Samsung Argues that Apple Should Get $38.4 million, Not $2 Billion

Apple v. SamsungAn expert witness testifying for Samsung told jurors on Monday that even if Samsung infringed on five Apple patents, the most—the absolute most—Apple would be entitled to would be US$38.4 million dollars, not the $2 billion Apple wants.

In testimony just before Samsung rested its case, Judith Chevalier, a professor of economics and finance at the Yale University School of Management, testified that Apple's patents were worth 35 cents per device per patent, but that no one bought Samsung devices because of the patented features.

"My analysis compensates Apple through a reasonable royalty and [...] I have determined Apple has not lost sales as a result of Samsung's practice of the patents," Ms. Chevalier said during her testimony, according to CNet.

Apple has asked for some $2 billion in damages. At $40 per device, that price has been called excessive and would certainly outstrip other per device damage awards in this industry. Apple has argued, however, that it would have taken that much to get a license from Apple in the first place and that people bought Samsung devices because the South Korean company copied Apple's patented features and designs.

This trial focuses on five of Apple's software patents.

Ms. Chevalier, who was hired by Samsung for the trial, wasn't having it, saying that because Samsung's range of infringing products generated different levels of profits for Samsung, it was clear that people weren't buying because of the infringing features.

"We have to conclude that the differences in profitability across these products is being driven by something else other than the practice of these patents," she said. "The value created by these products is really negligible."

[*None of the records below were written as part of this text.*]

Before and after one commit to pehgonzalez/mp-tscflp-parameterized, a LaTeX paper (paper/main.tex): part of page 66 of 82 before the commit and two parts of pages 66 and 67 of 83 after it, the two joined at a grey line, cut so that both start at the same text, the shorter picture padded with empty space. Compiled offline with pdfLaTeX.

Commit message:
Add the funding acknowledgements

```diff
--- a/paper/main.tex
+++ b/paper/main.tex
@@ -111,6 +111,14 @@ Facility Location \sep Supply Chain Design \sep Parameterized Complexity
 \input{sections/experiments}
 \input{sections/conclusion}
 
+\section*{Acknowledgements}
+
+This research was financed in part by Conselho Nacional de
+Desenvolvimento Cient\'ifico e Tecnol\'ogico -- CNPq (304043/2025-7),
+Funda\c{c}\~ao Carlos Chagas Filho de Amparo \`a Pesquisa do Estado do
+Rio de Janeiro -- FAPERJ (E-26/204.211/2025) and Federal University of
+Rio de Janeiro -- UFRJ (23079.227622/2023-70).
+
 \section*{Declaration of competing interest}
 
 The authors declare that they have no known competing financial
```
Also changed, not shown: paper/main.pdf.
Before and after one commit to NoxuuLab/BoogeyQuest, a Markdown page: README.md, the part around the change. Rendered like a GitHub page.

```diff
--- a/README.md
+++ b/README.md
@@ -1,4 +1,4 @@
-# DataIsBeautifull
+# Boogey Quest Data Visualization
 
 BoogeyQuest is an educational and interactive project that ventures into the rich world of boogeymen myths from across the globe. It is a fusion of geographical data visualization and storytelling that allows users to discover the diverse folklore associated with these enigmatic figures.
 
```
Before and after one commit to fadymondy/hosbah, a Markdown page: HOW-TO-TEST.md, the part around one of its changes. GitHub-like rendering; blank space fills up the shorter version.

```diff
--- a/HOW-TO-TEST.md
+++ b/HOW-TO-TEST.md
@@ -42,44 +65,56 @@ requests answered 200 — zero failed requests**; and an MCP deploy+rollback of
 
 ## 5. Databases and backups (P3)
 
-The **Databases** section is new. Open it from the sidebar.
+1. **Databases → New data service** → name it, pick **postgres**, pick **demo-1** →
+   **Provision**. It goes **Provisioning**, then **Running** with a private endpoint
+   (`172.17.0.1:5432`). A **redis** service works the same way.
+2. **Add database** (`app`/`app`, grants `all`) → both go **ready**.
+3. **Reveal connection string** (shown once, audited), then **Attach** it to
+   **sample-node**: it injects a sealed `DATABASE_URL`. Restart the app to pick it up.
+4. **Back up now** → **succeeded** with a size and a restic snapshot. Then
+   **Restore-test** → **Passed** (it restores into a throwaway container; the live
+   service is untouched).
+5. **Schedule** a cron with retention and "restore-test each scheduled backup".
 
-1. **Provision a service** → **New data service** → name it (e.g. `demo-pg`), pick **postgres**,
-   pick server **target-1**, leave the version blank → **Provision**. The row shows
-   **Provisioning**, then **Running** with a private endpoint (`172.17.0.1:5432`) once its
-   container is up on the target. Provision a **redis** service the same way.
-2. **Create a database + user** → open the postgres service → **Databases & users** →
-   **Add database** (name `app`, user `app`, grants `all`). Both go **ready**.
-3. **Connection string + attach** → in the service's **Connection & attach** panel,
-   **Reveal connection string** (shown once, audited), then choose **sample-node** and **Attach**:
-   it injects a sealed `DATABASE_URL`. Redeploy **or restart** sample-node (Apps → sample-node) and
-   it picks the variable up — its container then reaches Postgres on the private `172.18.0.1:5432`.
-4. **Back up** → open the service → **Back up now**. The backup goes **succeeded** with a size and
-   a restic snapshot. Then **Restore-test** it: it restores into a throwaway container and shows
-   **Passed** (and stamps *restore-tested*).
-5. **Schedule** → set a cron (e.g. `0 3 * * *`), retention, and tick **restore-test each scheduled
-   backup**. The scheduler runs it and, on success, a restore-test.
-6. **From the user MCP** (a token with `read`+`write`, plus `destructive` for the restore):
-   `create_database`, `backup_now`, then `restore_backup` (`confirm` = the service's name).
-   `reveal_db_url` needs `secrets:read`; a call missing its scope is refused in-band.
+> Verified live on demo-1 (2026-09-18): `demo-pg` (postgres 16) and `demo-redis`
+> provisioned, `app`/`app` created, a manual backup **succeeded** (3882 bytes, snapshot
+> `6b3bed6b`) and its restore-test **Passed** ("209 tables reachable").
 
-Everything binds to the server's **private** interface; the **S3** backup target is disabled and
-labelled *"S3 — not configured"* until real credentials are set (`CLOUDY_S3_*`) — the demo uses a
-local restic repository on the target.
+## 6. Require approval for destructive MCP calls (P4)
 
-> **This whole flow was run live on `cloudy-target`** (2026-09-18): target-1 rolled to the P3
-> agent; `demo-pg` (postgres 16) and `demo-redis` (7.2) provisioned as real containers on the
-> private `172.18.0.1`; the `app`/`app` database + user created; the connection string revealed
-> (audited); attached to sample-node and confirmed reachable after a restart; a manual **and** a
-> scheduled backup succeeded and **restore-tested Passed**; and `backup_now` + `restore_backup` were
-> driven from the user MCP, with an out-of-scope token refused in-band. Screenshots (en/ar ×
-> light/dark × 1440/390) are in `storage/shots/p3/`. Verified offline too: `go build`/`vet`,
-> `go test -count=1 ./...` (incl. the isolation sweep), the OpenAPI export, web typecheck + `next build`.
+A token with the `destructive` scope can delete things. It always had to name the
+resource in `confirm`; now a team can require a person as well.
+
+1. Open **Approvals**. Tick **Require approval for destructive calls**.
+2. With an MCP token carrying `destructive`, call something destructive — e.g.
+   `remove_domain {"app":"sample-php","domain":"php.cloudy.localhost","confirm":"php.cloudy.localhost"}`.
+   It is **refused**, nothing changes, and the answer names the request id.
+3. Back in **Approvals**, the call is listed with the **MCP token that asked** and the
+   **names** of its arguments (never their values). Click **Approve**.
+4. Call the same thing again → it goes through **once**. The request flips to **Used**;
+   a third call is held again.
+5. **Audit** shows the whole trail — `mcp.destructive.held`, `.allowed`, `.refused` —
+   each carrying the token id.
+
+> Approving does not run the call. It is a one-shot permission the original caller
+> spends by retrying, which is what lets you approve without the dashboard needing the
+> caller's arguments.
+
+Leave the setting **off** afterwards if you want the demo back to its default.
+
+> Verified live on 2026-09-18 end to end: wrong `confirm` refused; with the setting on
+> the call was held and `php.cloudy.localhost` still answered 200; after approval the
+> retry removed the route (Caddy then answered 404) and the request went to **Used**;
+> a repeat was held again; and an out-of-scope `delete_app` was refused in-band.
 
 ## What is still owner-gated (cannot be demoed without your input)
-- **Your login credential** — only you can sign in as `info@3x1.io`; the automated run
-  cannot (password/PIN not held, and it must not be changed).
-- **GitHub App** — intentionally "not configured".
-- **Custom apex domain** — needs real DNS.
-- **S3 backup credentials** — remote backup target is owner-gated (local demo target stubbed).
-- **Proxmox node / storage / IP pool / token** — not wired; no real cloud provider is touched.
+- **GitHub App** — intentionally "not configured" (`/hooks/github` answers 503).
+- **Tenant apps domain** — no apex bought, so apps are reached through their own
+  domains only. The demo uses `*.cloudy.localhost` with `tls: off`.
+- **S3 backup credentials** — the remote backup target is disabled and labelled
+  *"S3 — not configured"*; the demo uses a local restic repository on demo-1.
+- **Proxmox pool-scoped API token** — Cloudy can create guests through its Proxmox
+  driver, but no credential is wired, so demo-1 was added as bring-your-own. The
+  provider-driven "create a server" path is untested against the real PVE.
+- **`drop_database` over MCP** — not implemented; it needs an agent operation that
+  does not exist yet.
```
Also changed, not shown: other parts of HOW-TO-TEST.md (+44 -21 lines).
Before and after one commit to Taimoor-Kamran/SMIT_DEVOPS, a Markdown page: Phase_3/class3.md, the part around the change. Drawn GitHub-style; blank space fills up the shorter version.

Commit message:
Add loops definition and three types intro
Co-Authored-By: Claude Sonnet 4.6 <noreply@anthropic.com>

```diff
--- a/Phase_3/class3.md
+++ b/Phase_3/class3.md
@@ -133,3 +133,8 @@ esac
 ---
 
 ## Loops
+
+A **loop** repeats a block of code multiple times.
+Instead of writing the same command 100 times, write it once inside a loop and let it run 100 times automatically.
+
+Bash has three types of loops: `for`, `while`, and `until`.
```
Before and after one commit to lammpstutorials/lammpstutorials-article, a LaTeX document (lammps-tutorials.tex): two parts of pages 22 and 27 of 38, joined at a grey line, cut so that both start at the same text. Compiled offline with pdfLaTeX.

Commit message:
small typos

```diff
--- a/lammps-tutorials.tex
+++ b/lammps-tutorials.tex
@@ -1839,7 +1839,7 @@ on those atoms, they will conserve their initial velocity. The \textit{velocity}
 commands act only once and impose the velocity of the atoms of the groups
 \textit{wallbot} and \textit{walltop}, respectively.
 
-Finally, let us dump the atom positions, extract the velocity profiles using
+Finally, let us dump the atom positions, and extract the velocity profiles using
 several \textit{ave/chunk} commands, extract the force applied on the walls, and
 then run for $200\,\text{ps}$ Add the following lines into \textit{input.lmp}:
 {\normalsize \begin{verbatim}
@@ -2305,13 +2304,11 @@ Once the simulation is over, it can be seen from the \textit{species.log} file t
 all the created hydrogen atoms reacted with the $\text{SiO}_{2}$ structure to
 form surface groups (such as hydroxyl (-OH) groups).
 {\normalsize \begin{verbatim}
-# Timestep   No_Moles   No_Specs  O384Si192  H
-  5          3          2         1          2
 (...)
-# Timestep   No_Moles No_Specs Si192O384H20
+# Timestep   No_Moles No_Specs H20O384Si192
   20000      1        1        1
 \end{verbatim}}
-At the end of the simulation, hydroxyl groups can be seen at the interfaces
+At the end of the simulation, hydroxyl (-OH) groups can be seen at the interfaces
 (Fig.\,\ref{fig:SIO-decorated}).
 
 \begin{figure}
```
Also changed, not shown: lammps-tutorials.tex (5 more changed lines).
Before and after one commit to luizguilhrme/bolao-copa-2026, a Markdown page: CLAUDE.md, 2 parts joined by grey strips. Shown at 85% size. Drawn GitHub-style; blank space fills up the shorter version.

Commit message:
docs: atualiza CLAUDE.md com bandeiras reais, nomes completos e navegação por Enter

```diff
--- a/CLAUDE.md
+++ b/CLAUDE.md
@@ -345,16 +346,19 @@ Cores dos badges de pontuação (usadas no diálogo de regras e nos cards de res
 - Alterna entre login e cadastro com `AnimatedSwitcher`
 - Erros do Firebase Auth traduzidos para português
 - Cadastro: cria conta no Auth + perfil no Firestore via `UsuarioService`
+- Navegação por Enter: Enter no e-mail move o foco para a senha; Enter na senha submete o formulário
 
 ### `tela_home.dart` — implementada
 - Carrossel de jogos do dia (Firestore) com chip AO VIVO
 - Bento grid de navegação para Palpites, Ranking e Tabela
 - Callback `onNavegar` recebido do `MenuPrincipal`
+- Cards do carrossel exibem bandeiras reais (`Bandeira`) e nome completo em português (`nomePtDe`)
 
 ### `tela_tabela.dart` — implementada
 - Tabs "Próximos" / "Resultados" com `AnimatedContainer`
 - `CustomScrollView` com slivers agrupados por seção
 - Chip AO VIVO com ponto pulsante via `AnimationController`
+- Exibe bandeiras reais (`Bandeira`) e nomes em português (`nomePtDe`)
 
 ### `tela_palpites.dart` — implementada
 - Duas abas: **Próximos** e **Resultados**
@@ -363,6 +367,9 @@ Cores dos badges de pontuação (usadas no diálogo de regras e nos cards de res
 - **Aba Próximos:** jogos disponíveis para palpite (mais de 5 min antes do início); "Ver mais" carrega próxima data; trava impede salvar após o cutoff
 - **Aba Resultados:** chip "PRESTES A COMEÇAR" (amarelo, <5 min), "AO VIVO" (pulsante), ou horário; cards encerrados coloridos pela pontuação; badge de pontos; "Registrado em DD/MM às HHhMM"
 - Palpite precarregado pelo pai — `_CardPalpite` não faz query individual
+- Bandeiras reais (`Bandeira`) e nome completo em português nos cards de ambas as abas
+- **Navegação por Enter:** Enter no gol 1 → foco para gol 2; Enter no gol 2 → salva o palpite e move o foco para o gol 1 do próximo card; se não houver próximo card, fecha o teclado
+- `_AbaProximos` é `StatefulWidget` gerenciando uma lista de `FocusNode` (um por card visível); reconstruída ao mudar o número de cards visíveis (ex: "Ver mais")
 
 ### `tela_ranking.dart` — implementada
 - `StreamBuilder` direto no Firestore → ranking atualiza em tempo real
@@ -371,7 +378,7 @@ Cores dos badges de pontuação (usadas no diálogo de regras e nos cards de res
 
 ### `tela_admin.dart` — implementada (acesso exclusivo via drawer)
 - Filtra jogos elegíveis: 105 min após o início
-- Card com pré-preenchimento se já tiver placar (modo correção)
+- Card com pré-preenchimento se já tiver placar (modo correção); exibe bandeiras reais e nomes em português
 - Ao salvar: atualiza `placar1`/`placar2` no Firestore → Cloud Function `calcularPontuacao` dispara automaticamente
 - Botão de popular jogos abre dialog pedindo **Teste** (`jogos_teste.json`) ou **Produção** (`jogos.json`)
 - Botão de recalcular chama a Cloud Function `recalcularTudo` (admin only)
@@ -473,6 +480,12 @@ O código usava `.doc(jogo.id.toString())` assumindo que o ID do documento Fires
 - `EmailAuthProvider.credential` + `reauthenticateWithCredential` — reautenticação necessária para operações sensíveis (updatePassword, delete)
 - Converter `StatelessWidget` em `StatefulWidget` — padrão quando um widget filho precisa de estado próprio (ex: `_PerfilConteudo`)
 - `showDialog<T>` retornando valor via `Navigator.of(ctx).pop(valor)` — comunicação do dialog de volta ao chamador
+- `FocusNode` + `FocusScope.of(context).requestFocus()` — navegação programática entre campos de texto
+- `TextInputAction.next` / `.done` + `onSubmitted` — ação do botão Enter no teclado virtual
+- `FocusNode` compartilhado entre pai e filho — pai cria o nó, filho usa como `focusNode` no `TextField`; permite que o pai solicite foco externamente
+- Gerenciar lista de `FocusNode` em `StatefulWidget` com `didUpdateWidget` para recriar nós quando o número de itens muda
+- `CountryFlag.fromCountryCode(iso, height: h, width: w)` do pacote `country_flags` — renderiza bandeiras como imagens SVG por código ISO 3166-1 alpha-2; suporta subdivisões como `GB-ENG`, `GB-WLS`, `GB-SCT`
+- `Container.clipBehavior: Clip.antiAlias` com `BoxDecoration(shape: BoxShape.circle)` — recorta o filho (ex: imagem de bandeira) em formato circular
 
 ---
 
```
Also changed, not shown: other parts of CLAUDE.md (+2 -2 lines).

Apple partisans will scream foul at this assertion, while Android/Samsung partisans will nod their heads in understanding. The reality, however, is that this is what expert witnesses do. They are paid large sums of money based on whether or not they are saying what the hirer wants them to say.